Todd says his and Lockhart’s roles are “completely compatible. Ashe’s experience is primarily with early stage companies, and mine is more with later stage start-ups.” They are joined by attorney Ted Claypoole, who handles tech law full-time.

Lockhart explains that tech law is not a discrete body of law. “Rather it’s how you apply the principles of existing law — such as contract law or employment law — to this unique and quickly growing industry,” he explains. “It’s the fluidity of this industry that makes it so different form traditional businesses.”

For example, procedures and structures set up in a firm’s earliest stages can affect how attractive it will be in a few years as a possible acquisition or how easily it can go public. In tech firms, Lockhart notes, intellectual property is often a major concern, so companies often write employee contracts in such as way that workers can’t take the company’s work or clients with them if they leave. “If potential buyers think employees will leave with the firm’s ideas, they are less likely to want to purchase it,” he says.

Todd is just one of a number of Womble Carlyle attorneys Lockhart can call on to serve his clients. Adds Lockhart, “I’m the point man who draws on the firm’s resources and assembles a team to help my clients meet their goals — whatever they are.”

Lockhart says no one should be surprised that high tech law is growing in Charlotte. “Charlotte is a major financial center, a major distribution center and a manufacturing center,” he explains. “Technology lends itself to helping these businesses be more efficient and more valuable. Technology is a means to take what we have and make it better.”

Morris Manning expands tech practice

At Morris Manning, Charlotte managing partner Bob Donlon says the expansion signifies the importance of technology.

“It’s true that Charlotte’s tech community is not as deep as Atlanta’s or RTP’s, but it is a good place for our firm, which also has large healthcare, insurance and commercial real estate practices,” he explains. “The presence of the banks is helpful, as is Charlotte’s economic vibrancy.”

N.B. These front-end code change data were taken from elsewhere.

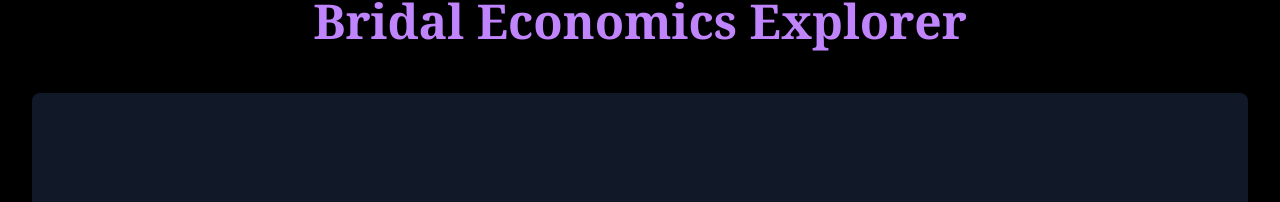
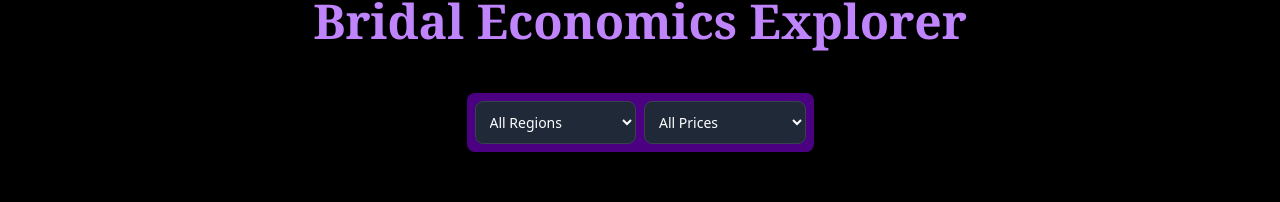
Before and after one commit to russzw/bridalecon, a Next.js app: page / in a window 1280 px wide. Shown: the part 357-559 px from the top of the page. Built offline with nearby package versions, Linux system fonts and the light colour scheme; no server answers.

Commit message:
pointOfView fix

```diff
--- /dev/null
+++ b/app/components/FilterControls.tsx
@@ -0,0 +1,47 @@
+// app/components/FilterControls.tsx
+"use client";
+import React from "react";
+
+interface FilterControlsProps {
+  priceFilter: string;
+  regionFilter: string;
+  setPriceFilter: (value: string) => void;
+  setRegionFilter: (value: string) => void;
+}
+
+const FilterControls: React.FC<FilterControlsProps> = ({
+  priceFilter,
+  regionFilter,
+  setPriceFilter,
+  setRegionFilter,
+}) => {
+  return (
+    <div className="flex flex-row gap-2 p-2 mb-8 rounded-lg bg-purple-900 shadow-lg">
+      <select
+        id="region-filter"
+        value={regionFilter}
+        onChange={(e) => setRegionFilter(e.target.value)}
+        className="bg-gray-800 border border-gray-700 text-white text-sm rounded-lg focus:ring-purple-500 focus:border-purple-500 block w-full p-2.5"
+      >
+        <option value="">All Regions</option>
+        <option value="Africa">Africa</option>
+        <option value="Asia">Asia</option>
+        <option value="Europe">Europe</option>
+        <option value="Oceania">Oceania</option>
+      </select>
+      <select
+        id="price-filter"
+        value={priceFilter}
+        onChange={(e) => setPriceFilter(e.target.value)}
+        className="bg-gray-800 border border-gray-700 text-white text-sm rounded-lg focus:ring-purple-500 focus:border-purple-500 block w-full p-2.5"
+      >
+        <option value="">All Prices</option>
+        <option value="low">Low ( &lt; $1,000)</option>
+        <option value="medium">Medium ($1,000 - $5,000)</option>
+        <option value="high">High ( &gt; $5,000)</option>
+      </select>
+    </div>
+  );
+};
+
+export default FilterControls;
--- a/app/components/GlobeSection.tsx
+++ b/app/components/GlobeSection.tsx
@@ -9,6 +9,7 @@ import CountryDetails from "./CountryDetails";
 import Recommendations from "./Recommendations";
 import Contributions from "./Contributions";
 import Loading from "./Loading";
+import FilterControls from "./FilterControls";
 
 const Globe = dynamic(() => import("react-globe.gl"), {
   ssr: false,
@@ -131,6 +132,13 @@ const GlobeSection = ({ search }: { search: string | null }) => {
         </h1>
 
         <div className="flex flex-col items-center gap-12 mb-12">
+          <FilterControls
+            priceFilter={priceFilter}
+            setPriceFilter={setPriceFilter}
+            regionFilter={regionFilter}
+            setRegionFilter={setRegionFilter}
+          />
+
           <div
             className="w-full h-auto aspect-square max-w-full max-h-[700px] rounded-lg overflow-hidden shadow-2xl bg-gray-900"
             ref={ref}
--- /dev/null
+++ b/app/error.tsx
@@ -0,0 +1,29 @@
+// app/error.tsx
+'use client';
+
+import { useEffect } from 'react';
+
+export default function Error({
+  error,
+  reset,
+}: {
+  error: Error & { digest?: string };
+  reset: () => void;
+}) {
+  useEffect(() => {
+    // Log the error to an error reporting service
+    console.error(error);
+  }, [error]);
+
+  return (
+    <div className="text-center">
+      <h2 className="text-2xl font-bold mb-4">Something went wrong!</h2>
+      <button
+        className="bg-purple-600 hover:bg-purple-700 text-white font-bold py-2 px-4 rounded"
+        onClick={() => reset()}
+      >
+        Try again
+      </button>
+    </div>
+  );
+}
--- a/app/layout.tsx
+++ b/app/layout.tsx
@@ -18,8 +18,9 @@ const roboto = Roboto({
 export const metadata = {
   title: 'Bridal Economics Explorer',
   description: 'Visualizing bride price data globally',
-  viewport: 'width=device-width, initial-scale=1',
 };
+
+export const viewport = 'width=device-width, initial-scale=1';
 
 export default function RootLayout({ children }: { children: ReactNode }) {
   return (
--- a/app/page.tsx
+++ b/app/page.tsx
@@ -3,12 +3,20 @@
 
 import GlobeSection from './components/GlobeSection';
 import { useSearchParams } from 'next/navigation';
+import { Suspense } from 'react';
+
+const GlobeSearch = () => {
+  const searchParams = useSearchParams();
+  const search = searchParams.get('search');
+  return <GlobeSection search={search} />;
+}
 
 const HomePage = () => {
-  const searchParams = useSearchParams();
-  const search = searchParams.get('search');
-
-  return <GlobeSection search={search} />;
+  return (
+    <Suspense fallback={<div>Loading...</div>}>
+      <GlobeSearch />
+    </Suspense>
+  );
 };
 
 export default HomePage;
```
Also changed, not shown: 1 other file (tests, documents, lock files or other folders).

Before moving to Morris Manning, Hay was co-head of the emerging growth and technology practice for McGuire Woods. During his 18 years of corporate law experience, he has specialized in technology, venture capital, private equity, mergers and acquisitions and alliances and joint ventures. He is past chairman of the Metrolina Entrepreneurial Council.